The vocalist and accompanists were fussed over and pampered, in exchange for the delay. "Coffee, tea...". A few new arrivals elicited a buzz of excitement. Some of them had driven very far for the concert and photo ops and happily posed away for the photographer clicking away studiously.
"All clear, the event at the temple is over, you can start the concert now." This was after 45 minutes of watching the schmoozing. Big sigh of relief all around, as the artistes took to the stage.

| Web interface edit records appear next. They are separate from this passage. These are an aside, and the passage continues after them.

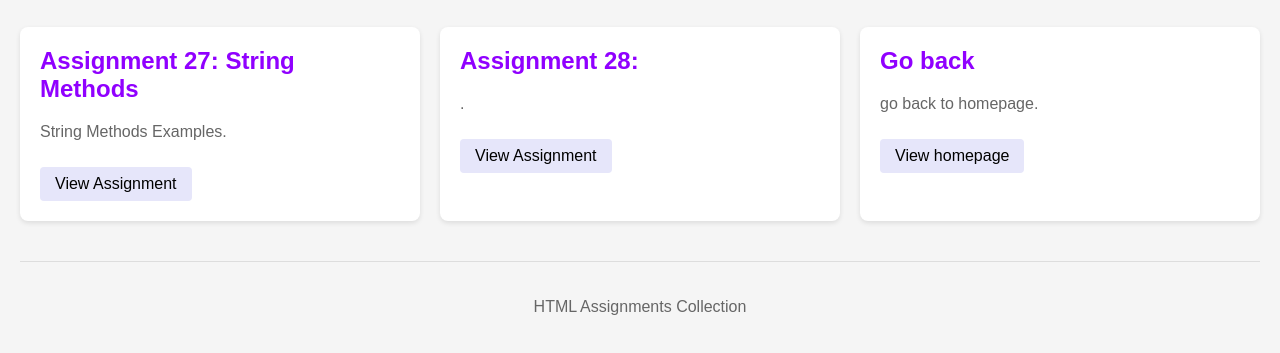
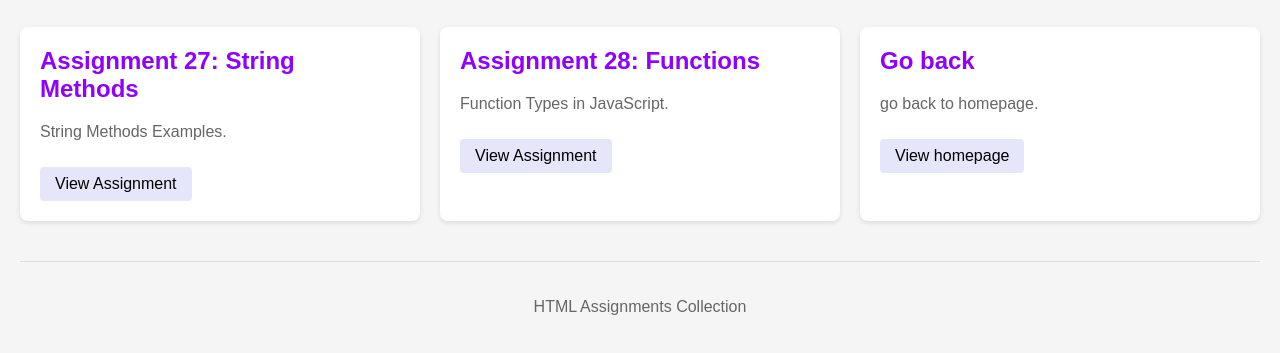
Before and after one commit to 26piyush/Ethnus-Mern, a plain HTML site: page day-8.html in a window 1280 px wide. Shown: the part 93-446 px from the top of the page. Drawn offline with Linux system fonts and the light colour scheme.

Commit message:
Update day-8.html

```diff
--- a/day-8.html
+++ b/day-8.html
@@ -73,8 +73,8 @@
         </div>
 
         <div class="assignment-card">
-            <h2>Assignment 28: </h2>
-            <p>.</p>
+            <h2>Assignment 28: Functions </h2>
+            <p>Function Types in JavaScript.</p>
             <a href="assignment28.html">View Assignment</a>
         </div>
 
```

The concert started off briskly, with a composition by his illustrious ancestor from a couple of hundred years ago, until it started going awry. What should have been a short succinct exposition went on and on and on, endlessly, as he descended into technical dissections of the notes delineating the raga. It was an extraordinary mimicking of the technique of his most recent guru. This guru wasn't the same as our common teache; he is a musician and composer of immense fame and equally immense ego, whose instruction seems to have completely taken over the style in which his pupil sings. Unfortunately, it is not a style that is easy on the listeners, demanding that they accept the contortions and twistings of the basic notes of the raga, technical excellence in exchange for the soul of the raga. Many years ago,I have once walked out on a concert of this last guru, uncomfortable with the turn taken by the music, which was hard on my relatively-inexperienced ears. I suppose it is to the credit of the disciple that I could survive staying through his whole concert.

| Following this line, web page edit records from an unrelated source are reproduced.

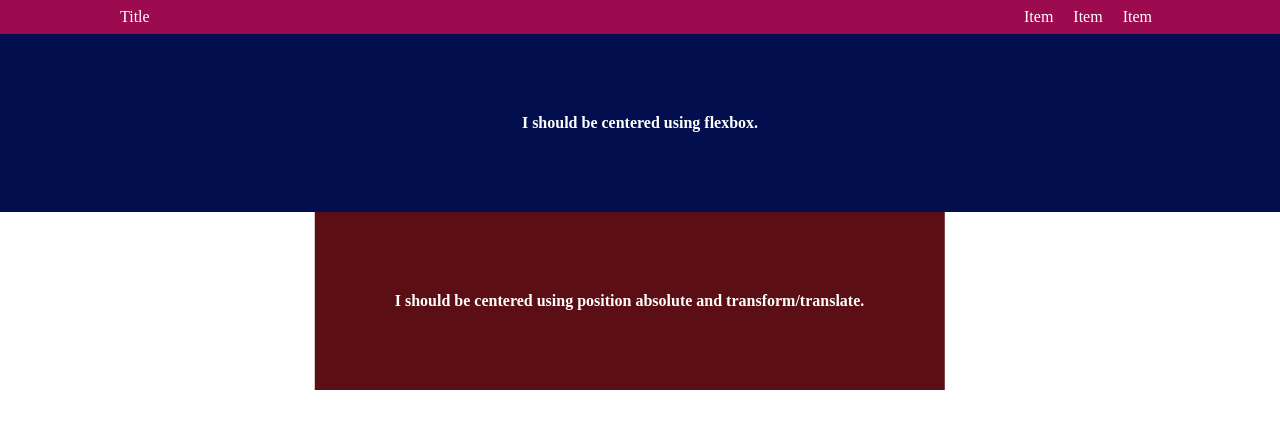
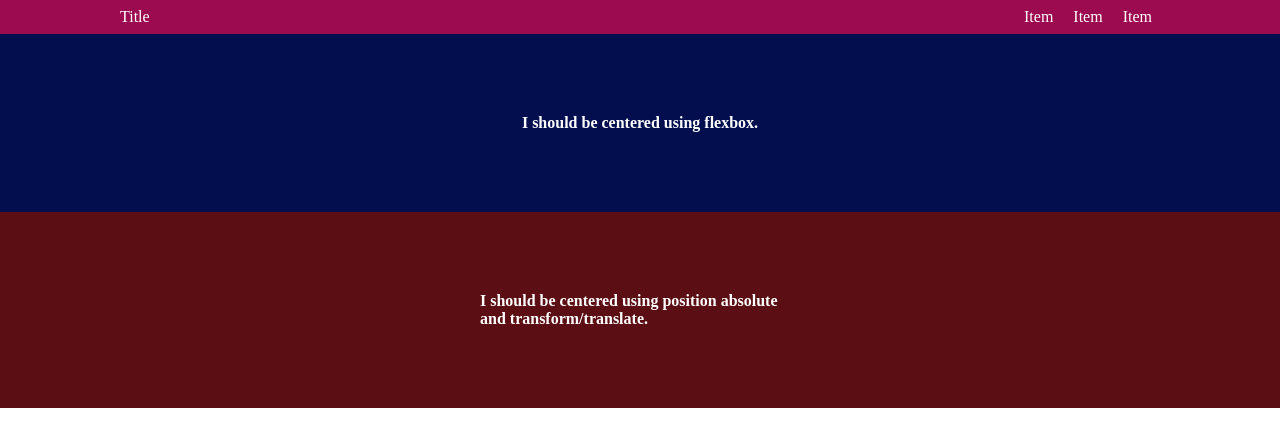
Before and after one commit to karafulgum/05-flex-practice, a website: page public/index.html in a window 1280 px wide. Drawn offline with nearby package versions, Linux system fonts and the light colour scheme; files that its build step writes are made by us from their sources.

Commit message:
Position Absolute Hero HTML Styling

```diff
--- a/styles/_hero.scss
+++ b/styles/_hero.scss
@@ -13,8 +13,8 @@
 
 .absolute {
   position: absolute;
-  padding: 5rem;
-  transform: translate(50%, 0);
+  padding: 5rem 30rem;
+  transform: translate(0, 0);
   background: $c-absolute;
 
   &__text {
```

Echoes of my own guru came faintly in the ever-popular 'Endaro mahanubhavulu', but it is too well-known a song for clear identifications of the style of singing as proceeding from one teacher. That was perhaps the only composition sung that adhered to classical norms. Almost all the rest took on strange forms, familiar yet unfamiliar, as the comfort zone of those of us in the audience who were steeped in multiple renditions of the old favorites was totally washed away.
The only respite we had were the interludes of stricter classicism practiced by the violinist and mridangam player. The singer had us as a semi-captive audience, not daring to walk out (except, I did sneak out briefly to eat in the cafeteria, something which I don't normally do, but deemed wise in this case, not wanting to risk a headache on the long drive back home).

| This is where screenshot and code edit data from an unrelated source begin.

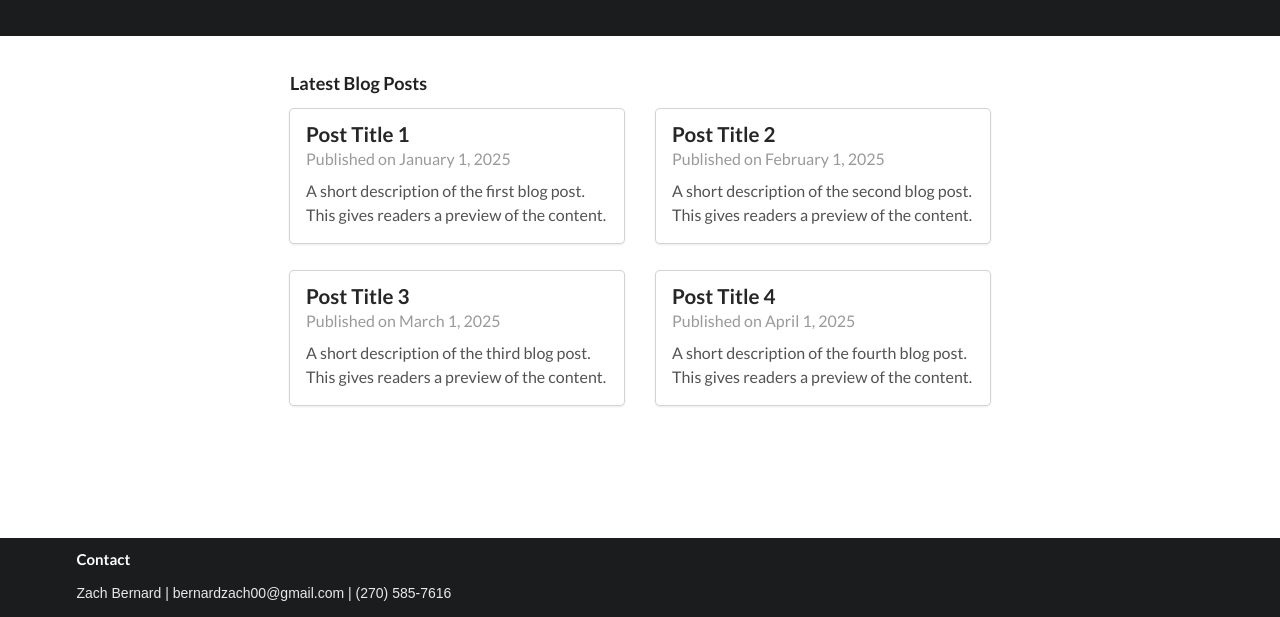
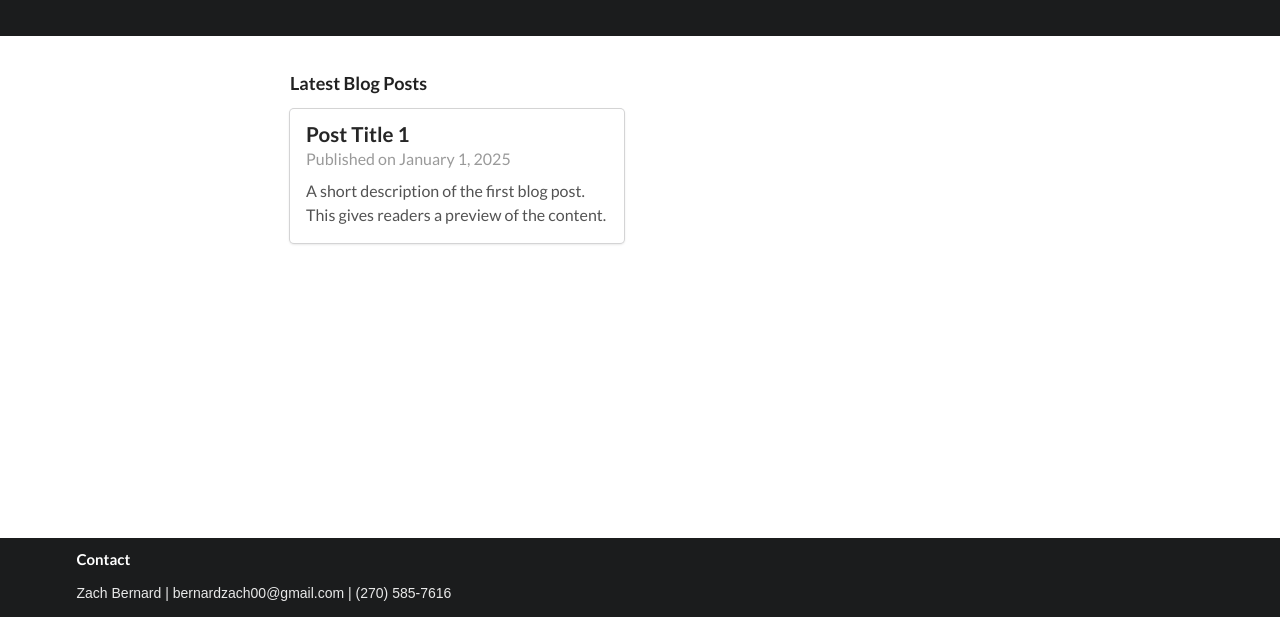
Before and after one commit to BernardZach/Personal-Website, a website built with Vite: page src/pages/blog.html in a window 1280 px wide. Shown: the part 183-800 px from the top of the page. Built offline with nearby package versions, Linux system fonts and the light colour scheme.

Commit message:
update blog page, get rid of extras

```diff
--- a/src/pages/blog.html
+++ b/src/pages/blog.html
@@ -50,7 +50,9 @@
                             </div>
                         </div>
                     </div>
-                    <div class="card" onclick="location.href='blog-post2.html';" style="cursor: pointer;">
+
+                        <!-- Blog Post Card Example -->
+                    <!-- <div class="card" onclick="location.href='blog-post2.html';" style="cursor: pointer;">
                         <div class="content">
                             <div class="header">Post Title 2</div>
                             <div class="meta">Published on February 1, 2025</div>
@@ -58,25 +60,8 @@
                                 A short description of the second blog post. This gives readers a preview of the content.
                             </div>
                         </div>
-                    </div>
-                    <div class="card" onclick="location.href='blog-post3.html';" style="cursor: pointer;">
-                        <div class="content">
-                            <div class="header">Post Title 3</div>
-                            <div class="meta">Published on March 1, 2025</div>
-                            <div class="description">
-                                A short description of the third blog post. This gives readers a preview of the content.
-                            </div>
-                        </div>
-                    </div>
-                    <div class="card" onclick="location.href='blog-post4.html';" style="cursor: pointer;">
-                        <div class="content">
-                            <div class="header">Post Title 4</div>
-                            <div class="meta">Published on April 1, 2025</div>
-                            <div class="description">
-                                A short description of the fourth blog post. This gives readers a preview of the content.
-                            </div>
-                        </div>
-                    </div>
+                    </div> -->
+
                 </div>
             </div>
         </div>
```
Also changed, not shown: dist/src/pages/blog.html.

The front-seaters sat nodding and tapping with every appearance of enjoyment, while I closed my eyes and wondered when the gimmickry would end. It did, around 9 pm, when the 'cultural committee chair' once again took to the stage briefly as a burly gentleman in utility clothes showed up with a slip of paper.
It was  a warning that 'license plate XYZ from Michigan was being towed and if the owner was in the audience, would they please come out'. Nobody rushed out. The concert would continue, as the singer took special requests from the audience, who were apparently very well-versed in some more obscure songs that I had never heard before.
The vocalist wondered aloud: "Shall I end it now, I thought that the other person was a bouncer that was sent to clear me off the stage", as the audience laughed. And so it was time to end, even over the raucous protests of a few who wanted to hear their (and the singer's ) favorite raga.
"Another time", promised the prince."The next time may be 15 years from now, considering that the last time I sang here was 15 years ago."
CCChair (during the Vote of Thanks) :" We have been regaled by a prince, where in an earlier time, it would have been roles reversed."
On looking back, that was very true of this concert. The singer was less of a professional who had an audience to please and more of a connoisseur of his own and the accompanist's performance on stage. He had fun, the audience perhaps less so.  The upshot, I think, is that he conveyed an inimitable sense of enjoying what he did, without the airs of more practiced musicians.